It is worth asking ourselves what this tableau, viewed from the vantage of pagan antiquity, would have meant. A man of noble birth, representing the power of Rome, endowed with authority over life and death, confronted by a barbarous colonial of no name or estate, a slave of the empire, beaten, robed in purple, crowned with thorns, insanely invoking an otherworldly kingdom and some esoteric truth, unaware of either his absurdity or his judge’s eminence. Who could have doubted where, between these two, the truth of things was to be found? But the Gospel is written in the light of the resurrection, which reverses the meaning of this scene entirely. If God’s truth is in fact to be found where Christ stands, the mockery visited on him redounds instead upon the emperor, all of whose regal finery, when set beside the majesty of the servile shape in which God reveals Himself, shows itself to be just so many rags and briars.
This slave is the Father’s eternal Word, whom God has vindicated, and so ten thousand immemorial certainties are unveiled as lies: the first become last, the mighty are put down from their seats and the lowly exalted, the hungry are filled with good things while the rich are sent empty away.
Since my background with the pre-Christian world is mostly in the Old Testament, I do not think that the pagan order was a universal view.
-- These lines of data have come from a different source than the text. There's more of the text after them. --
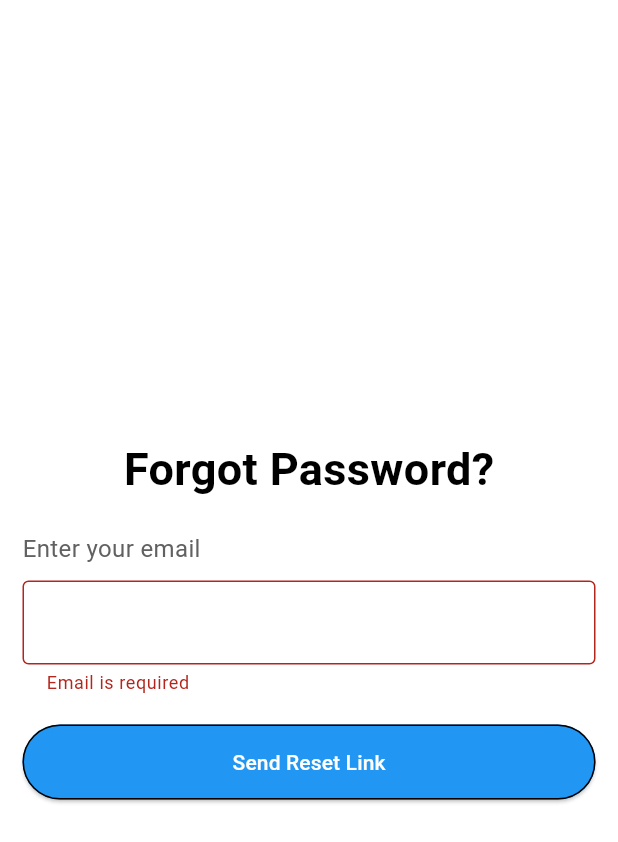
After one commit to gopika-krishnxn/login_ui, a Flutter app: the Forgot screen opened directly, after a tap on "Send Reset Link", on a phone screen of 412 x 824 dp. The commit adds this screen. Shown: the top 842 px of the screen. Run offline on Flutter 3.47's test engine with Material 3 defaults, Android fonts, the light colour scheme and no system bars; our stand-ins replace firebase_auth, firebase_core; accounts and stored records are empty.

Commit message:
firebase updated

```diff
--- /dev/null
+++ b/lib/forgot.dart
@@ -0,0 +1,88 @@
+import 'package:flutter/material.dart';
+import 'package:login_ui/services.dart';
+
+class Forgot extends StatefulWidget {
+  const Forgot({super.key});
+
+  @override
+  State<Forgot> createState() => _ForgotState();
+}
+
+class _ForgotState extends State<Forgot> {
+  TextEditingController emailController = TextEditingController();
+  final formkey = GlobalKey<FormState>();
+
+  @override
+  Widget build(BuildContext context) {
+    return Scaffold(
+      backgroundColor: Colors.white,
+      body: Form(
+        key: formkey,
+        child: Padding(
+          padding: const EdgeInsets.all(15.0),
+          child: Center(
+
+              child: Column(
+                mainAxisAlignment: MainAxisAlignment.center,
+                children: [
+                  Text(
+                    'Forgot Password?',
+                    style: TextStyle(
+                      color: Colors.black,
+                      fontSize: 30,
+                      fontWeight: FontWeight.bold,
+                    ),
+                  ),
+                  SizedBox(height: 20),
+                  Align(
+                    alignment: Alignment.topLeft,
+                    child: Text(
+                      'Enter your email',
+                      style: TextStyle(color: Colors.grey[700], fontSize: 16),
+                    ),
+                  ),
+                  SizedBox(height: 10),
+                  TextFormField(
+                    controller: emailController,
+                    validator: (value) {
+                      if (value == null || value.isEmpty) {
+                        return 'Email is required';
+                      }
+                      if (!value.contains("@")) {
+                        return 'A valid email must contain @';
+                      }
+                      return null;
+                    },
+                    decoration: InputDecoration(
+                      border: OutlineInputBorder(
+                        borderSide: BorderSide(color: Colors.black),
+                      ),
+                    ),
+                  ),
+                  SizedBox(height: 20),
+                  SizedBox(
+                    width: double.infinity,
+                    height: 50,
+                    child: ElevatedButton(
+                      onPressed: () {
+                        if (formkey.currentState!.validate()) {
+                          forgot(Email: emailController.text.trim(), context: context);
+                        }
+                      },
+                      style: ElevatedButton.styleFrom(
+                        backgroundColor: Colors.blue,
+                        foregroundColor: Colors.white,
+                        side: BorderSide(color: Colors.black, width: 1.0),
+                      ),
+                      child: Text('Send Reset Link'),
+                    ),
+                  ),
+                ],
+              ),
+            ),
+          ),
+        ),
+
+    );
+  }
+}
--- /dev/null
+++ b/lib/services.dart
@@ -0,0 +1,60 @@
+import 'package:firebase_auth/firebase_auth.dart';
+import 'package:flutter/material.dart';
+
+Future<void> signup({
+  required String Username,
+  required String Email,
+  required String Password,
+  required String ConfirmPassword,
+  required BuildContext context,
+}) async {
+  try {
+    await FirebaseAuth.instance.createUserWithEmailAndPassword(
+      email: Email,
+      password: Password,
+    );
+    ScaffoldMessenger.of(
+      context,
+    ).showSnackBar(SnackBar(content: Text('Account created successfully')));
+  } catch (e) {
+    ScaffoldMessenger.of(
+      context,
+    ).showSnackBar(SnackBar(content: Text(e.toString())));
+  }
+}
+
+Future<void> login({
+  required String Email,
+  required String Password,
+  required BuildContext context,
+}) async {
+  try {
+    await FirebaseAuth.instance.signInWithEmailAndPassword(
+      email: Email,
+      password: Password,
+    );
+    ScaffoldMessenger.of(
+      context,
+    ).showSnackBar(SnackBar(content: Text('Login successful')));
+  } catch (e) {
+    ScaffoldMessenger.of(
+      context,
+    ).showSnackBar(SnackBar(content: Text(e.toString())));
+  }
+}
+
+Future<void> forgot({
+  required String Email,
+  required BuildContext context,
+}) async {
+  try {
+    await FirebaseAuth.instance.sendPasswordResetEmail(email: Email);
+    ScaffoldMessenger.of(
+      context,
+    ).showSnackBar(SnackBar(content: Text('Reset link sent to your email')));
+  } catch (e) {
+    ScaffoldMessenger.of(
+      context,
+    ).showSnackBar(SnackBar(content: Text(e.toString())));
+  }
+}
--- a/pubspec.yaml
+++ b/pubspec.yaml
@@ -34,6 +34,8 @@ dependencies:
   # The following adds the Cupertino Icons font to your application.
   # Use with the CupertinoIcons class for iOS style icons.
   cupertino_icons: ^1.0.8
+  firebase_core: ^3.15.2
+  firebase_auth: ^5.7.0
 
 dev_dependencies:
   flutter_test:
```
Also changed, not shown: lib/login.dart (+29 -1 lines), lib/main.dart (+6 -2 lines), lib/signup.dart (+40 -8 lines), pubspec.lock, 5 other files.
There were coups of power all the time, like that of the younger sons, Seth, Jacob, and Joseph, the Hebrew slave, Moses, thwarting Egypt, pagan Ruth being the great-grandmother of King David, who supplanted his birth order and Jonathan’s right to the throne. It seems Israel was influenced at times by their pagan neighbors, but God brought about cleansings of the idols and admonitions against the wrong attitude of offering sacrifices, (like Psalm 50/51). Many Jews did not recognize Christ, but they were not the ones who followed their own tradition in spirit and in truth. Many Jews did, and they were the first converts. I get the idea that the OT people I mention above would have. In other words, types of Christ had existed throughout all time, even though a minority may have recognized them.
I am also pondering what would have happened if Greek (Athens) had not been the language of the Early Church. Since the Jews (Jerusalem) rejected Christ and the early Church did not continue in Hebrew, we will never know. However we still have the Old Testament which was decidedly Hebrew, the Septuagint Greek’s translation notwithstanding. I have read a little about how Hebrew storytelling is metaphorical and pictoral. Being mostly a concrete thinker I identify with Christ as Shepherd, the Lamb of God, the Rock of Ages. I also believe that there are enough references to the Old Testament in the services and Church Fathers to keep that imagery and method alive (maybe a friendship between this method and the idea of forms and analogeia entis can be made, which I may explore later). The Church Fathers, starting with St. Paul on Mars Hill, apparently did not inact a dialectical antagonism between the two in practice, at least not to the point of cleansing the language references of either one, Tertullian’s and Justin Martyr’s differences of opinion notwithstanding.